The lines to copy are those with "after" in them. Pull each one from the entries below.

#####

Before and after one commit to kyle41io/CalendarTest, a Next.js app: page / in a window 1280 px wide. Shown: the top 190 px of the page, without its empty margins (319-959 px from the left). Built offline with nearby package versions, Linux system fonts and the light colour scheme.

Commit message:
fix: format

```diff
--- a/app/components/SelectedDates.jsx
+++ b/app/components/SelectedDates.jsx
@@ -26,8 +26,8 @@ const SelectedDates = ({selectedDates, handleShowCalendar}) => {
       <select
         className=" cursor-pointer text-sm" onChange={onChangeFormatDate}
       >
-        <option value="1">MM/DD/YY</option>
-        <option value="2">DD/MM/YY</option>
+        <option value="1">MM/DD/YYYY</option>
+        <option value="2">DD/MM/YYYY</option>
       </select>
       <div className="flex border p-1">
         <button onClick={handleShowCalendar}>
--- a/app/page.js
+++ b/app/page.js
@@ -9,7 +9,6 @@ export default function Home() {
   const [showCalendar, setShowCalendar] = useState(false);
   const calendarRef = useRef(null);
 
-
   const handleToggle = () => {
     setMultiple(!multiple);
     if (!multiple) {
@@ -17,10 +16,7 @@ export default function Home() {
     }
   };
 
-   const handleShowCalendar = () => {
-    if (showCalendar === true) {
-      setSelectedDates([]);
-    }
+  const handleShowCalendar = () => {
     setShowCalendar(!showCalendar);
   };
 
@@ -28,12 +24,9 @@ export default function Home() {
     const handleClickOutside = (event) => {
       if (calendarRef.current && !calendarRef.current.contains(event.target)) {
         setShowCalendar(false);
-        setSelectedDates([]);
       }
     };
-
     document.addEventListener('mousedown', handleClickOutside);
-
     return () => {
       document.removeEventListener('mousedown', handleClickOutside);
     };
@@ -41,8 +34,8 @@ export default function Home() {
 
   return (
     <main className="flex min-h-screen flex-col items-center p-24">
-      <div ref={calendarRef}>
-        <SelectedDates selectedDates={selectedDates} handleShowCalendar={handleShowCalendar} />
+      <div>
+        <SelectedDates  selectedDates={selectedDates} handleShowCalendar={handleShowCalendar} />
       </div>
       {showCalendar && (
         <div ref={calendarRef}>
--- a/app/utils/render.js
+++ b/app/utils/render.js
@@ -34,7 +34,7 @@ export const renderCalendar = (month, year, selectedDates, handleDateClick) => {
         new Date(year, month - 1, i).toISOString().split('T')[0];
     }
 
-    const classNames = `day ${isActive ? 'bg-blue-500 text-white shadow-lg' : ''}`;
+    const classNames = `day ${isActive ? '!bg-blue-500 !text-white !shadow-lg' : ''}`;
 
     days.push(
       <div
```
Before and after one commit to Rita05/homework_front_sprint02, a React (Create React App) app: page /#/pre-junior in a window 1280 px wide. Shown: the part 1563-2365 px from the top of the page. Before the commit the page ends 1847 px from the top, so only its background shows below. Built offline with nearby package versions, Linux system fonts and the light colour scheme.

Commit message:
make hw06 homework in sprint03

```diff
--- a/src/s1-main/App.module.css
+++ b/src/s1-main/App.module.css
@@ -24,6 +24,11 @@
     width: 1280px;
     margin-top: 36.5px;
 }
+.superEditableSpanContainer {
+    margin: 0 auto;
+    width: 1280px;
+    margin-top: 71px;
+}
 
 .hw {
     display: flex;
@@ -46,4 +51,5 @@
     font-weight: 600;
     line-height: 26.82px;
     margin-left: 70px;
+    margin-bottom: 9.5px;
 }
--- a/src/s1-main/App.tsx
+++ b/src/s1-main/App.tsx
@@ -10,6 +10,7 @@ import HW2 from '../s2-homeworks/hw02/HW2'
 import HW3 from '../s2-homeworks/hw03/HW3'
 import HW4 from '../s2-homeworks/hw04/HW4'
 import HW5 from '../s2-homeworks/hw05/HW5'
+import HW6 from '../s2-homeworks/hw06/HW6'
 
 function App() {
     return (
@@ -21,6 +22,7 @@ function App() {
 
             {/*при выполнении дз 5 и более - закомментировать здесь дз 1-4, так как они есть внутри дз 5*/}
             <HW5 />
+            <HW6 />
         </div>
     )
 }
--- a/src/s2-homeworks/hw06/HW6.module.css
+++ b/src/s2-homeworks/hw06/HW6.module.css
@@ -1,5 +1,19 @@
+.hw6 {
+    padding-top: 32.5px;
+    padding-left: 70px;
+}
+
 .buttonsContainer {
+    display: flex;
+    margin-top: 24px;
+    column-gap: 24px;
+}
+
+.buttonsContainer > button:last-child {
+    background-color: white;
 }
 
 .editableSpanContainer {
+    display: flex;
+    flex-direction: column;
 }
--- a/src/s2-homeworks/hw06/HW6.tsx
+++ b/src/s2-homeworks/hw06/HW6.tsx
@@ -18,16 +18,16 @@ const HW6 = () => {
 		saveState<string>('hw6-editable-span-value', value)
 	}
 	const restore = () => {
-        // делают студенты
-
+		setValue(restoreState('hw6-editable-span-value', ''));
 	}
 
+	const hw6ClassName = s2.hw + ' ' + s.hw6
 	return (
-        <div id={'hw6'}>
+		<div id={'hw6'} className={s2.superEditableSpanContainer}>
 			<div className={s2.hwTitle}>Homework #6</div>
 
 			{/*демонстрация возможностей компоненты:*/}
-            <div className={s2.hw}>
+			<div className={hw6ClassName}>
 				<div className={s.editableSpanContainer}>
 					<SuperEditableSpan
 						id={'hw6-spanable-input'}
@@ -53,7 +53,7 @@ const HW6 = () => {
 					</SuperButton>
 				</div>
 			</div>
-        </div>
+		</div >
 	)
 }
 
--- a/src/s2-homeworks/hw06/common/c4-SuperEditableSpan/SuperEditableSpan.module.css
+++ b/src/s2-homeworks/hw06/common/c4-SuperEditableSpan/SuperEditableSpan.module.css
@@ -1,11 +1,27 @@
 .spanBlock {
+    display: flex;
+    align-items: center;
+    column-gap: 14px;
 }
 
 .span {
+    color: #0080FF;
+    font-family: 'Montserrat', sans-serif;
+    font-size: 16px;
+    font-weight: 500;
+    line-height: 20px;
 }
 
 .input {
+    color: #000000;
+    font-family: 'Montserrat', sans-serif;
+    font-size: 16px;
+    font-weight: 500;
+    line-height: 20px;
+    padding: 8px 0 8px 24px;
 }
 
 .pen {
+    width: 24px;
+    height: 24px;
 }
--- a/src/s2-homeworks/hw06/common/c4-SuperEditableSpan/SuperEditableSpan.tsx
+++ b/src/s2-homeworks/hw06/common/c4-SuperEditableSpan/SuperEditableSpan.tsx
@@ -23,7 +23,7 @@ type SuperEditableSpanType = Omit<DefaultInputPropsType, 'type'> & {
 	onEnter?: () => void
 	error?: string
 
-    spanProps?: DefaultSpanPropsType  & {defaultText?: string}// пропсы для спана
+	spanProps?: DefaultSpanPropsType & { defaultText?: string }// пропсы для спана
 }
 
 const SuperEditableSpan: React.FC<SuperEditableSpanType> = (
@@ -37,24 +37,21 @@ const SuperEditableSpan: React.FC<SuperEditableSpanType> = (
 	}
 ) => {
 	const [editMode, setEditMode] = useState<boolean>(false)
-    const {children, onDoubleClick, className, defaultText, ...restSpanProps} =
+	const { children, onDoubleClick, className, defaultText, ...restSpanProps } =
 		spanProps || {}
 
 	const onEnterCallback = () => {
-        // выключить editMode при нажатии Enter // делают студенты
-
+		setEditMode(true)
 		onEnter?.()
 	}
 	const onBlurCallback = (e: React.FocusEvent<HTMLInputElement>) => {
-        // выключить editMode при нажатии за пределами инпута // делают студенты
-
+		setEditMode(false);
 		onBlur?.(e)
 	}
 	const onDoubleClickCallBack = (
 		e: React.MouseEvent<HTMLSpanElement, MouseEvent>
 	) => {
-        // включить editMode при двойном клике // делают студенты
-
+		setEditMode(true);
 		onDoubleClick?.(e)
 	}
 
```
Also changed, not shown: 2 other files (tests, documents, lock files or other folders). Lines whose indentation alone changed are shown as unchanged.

#####

** Task solution **
Before and after one commit to kyle41io/CalendarTest, a Next.js app: page / in a window 1280 px wide. Shown: the top 190 px of the page, without its empty margins (319-959 px from the left). Built offline with nearby package versions, Linux system fonts and the light colour scheme.
Before and after one commit to Rita05/homework_front_sprint02, a React (Create React App) app: page /#/pre-junior in a window 1280 px wide. Shown: the part 1563-2365 px from the top of the page. Before the commit the page ends 1847 px from the top, so only its background shows below. Built offline with nearby package versions, Linux system fonts and the light colour scheme.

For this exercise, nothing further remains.